DATASET:
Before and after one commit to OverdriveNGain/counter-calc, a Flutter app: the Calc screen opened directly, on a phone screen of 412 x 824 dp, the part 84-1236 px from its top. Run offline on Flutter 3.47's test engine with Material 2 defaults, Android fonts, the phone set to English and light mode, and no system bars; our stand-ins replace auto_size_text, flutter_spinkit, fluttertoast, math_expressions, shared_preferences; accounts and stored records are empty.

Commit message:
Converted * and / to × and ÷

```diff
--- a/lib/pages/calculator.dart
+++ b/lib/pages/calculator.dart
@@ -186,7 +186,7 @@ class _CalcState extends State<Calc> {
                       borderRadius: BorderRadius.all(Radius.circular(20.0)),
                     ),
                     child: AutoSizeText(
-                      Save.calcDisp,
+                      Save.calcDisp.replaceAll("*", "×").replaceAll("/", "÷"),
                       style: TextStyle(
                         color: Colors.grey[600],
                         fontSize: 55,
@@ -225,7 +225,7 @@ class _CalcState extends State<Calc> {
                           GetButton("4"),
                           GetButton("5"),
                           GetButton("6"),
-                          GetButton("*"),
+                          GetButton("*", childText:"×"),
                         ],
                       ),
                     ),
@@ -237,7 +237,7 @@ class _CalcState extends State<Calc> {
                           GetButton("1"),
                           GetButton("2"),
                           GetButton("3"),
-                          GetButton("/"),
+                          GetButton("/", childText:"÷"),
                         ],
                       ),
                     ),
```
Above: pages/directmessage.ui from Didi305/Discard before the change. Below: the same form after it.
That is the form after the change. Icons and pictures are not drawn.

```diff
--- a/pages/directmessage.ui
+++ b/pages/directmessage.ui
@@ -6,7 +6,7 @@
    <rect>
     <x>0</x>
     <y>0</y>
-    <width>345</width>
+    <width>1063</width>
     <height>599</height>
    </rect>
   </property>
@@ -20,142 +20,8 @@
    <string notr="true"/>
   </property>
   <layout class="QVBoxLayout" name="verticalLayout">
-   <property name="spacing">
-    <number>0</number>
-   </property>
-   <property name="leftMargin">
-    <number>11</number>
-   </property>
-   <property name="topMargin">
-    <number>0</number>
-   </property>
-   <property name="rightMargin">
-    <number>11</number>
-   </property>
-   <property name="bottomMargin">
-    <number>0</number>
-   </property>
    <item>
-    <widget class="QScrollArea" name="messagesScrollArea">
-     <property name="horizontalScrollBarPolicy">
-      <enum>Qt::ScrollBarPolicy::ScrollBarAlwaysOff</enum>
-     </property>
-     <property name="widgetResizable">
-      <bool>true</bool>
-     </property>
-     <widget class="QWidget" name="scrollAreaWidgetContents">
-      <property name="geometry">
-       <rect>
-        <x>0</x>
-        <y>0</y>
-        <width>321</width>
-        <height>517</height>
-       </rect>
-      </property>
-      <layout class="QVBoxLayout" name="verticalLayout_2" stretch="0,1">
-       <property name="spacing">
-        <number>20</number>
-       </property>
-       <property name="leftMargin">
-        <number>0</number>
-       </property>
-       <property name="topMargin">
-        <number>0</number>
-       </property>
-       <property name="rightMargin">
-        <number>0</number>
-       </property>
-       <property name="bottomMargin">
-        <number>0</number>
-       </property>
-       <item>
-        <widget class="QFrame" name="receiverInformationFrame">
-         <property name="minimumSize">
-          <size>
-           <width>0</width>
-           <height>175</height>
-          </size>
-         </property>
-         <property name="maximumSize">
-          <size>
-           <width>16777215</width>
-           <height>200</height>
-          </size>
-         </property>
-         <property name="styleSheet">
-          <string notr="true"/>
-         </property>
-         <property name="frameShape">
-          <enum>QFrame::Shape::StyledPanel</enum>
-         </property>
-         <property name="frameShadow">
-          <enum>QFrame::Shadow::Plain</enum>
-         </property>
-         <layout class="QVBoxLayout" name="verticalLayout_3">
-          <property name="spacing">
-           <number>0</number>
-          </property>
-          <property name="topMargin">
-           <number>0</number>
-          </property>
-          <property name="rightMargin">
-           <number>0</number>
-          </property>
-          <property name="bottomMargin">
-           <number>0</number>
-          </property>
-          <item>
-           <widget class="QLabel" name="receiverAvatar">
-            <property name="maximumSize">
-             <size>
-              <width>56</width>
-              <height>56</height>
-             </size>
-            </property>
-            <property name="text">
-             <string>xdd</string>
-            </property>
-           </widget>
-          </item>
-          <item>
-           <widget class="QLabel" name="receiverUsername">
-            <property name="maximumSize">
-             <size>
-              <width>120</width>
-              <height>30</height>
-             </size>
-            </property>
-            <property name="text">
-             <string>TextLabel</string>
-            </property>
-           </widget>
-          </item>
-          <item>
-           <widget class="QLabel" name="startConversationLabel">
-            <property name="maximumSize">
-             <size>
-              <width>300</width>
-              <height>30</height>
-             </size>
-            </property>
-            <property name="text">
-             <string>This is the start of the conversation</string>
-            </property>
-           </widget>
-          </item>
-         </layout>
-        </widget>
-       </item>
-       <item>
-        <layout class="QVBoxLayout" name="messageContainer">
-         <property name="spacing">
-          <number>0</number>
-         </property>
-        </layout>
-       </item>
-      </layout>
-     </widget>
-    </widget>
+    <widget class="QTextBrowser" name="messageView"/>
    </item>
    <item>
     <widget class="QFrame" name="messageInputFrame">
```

EXERCISE: How many of the listing's lines contain "height"? Respond with a single number and nothing else.

EXERCISE SOLUTION: 7